Ultrathin layers of single-wall carbon nanotubes (SWCNTs) show considerable promise for applications ranging from fuel-cell membranes and biochemical sensors to bioactive films and transparent electrodes. The high conductivity and extreme anisotropy of SWCNTs enable the formation of conductive quasi-2D networks at remarkably low surface density, and the mechanical properties of the individual nanotubes can be outstanding. Recent advances in the separation of SWCNTs by length and type allow for the production of nanotube membranes with precisely tunable properties, and the tremendous potential of these films for flexible-electronics based applications demands a deeper understanding of the coupling between mechanical deformation and film conductivity. Compressive wrinkling is a powerful tool for measuring thin film elasticity and we use this approach here to study the nonlinear mechanical response of length-purified SWCNT membranes. Our measurements reveal a material that is remarkably stiff under infinitesimal deformation, but that softens dramatically just beyond this. We explain this strongly non-linear behavior in terms of a stress-induced rupturing of the network junctions that give the film its mechanical integrity, an effect correspondingly apparent as an anisotropic decrease in electrical conductivity.

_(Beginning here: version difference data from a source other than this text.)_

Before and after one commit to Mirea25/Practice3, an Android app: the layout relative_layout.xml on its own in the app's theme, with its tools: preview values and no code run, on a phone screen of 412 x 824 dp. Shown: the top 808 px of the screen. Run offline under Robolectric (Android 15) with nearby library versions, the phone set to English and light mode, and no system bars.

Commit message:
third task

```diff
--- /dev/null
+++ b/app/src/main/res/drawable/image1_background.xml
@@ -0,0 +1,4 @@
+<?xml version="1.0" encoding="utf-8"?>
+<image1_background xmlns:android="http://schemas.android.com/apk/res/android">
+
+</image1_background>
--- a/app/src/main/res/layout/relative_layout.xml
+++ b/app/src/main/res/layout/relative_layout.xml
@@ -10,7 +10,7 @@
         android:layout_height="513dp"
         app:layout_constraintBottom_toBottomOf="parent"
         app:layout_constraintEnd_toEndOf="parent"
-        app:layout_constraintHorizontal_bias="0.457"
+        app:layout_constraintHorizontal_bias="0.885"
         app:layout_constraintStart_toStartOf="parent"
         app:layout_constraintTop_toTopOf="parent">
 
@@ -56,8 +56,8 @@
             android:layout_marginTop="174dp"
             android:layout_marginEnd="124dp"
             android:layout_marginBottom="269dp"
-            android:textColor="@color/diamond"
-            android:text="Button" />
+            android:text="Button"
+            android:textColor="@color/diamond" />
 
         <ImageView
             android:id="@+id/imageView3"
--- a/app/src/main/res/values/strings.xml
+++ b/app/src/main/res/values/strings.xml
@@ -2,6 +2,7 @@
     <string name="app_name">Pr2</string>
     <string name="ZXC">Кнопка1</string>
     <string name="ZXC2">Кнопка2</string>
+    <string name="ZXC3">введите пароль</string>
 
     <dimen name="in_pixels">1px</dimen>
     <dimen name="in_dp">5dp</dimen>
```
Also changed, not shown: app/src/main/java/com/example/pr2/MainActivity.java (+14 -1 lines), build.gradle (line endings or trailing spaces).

Citation: Physical Review Letters
Pub Type: Journals
buckling, wrinkling, nanotubes, elasticity, conductivity, deformation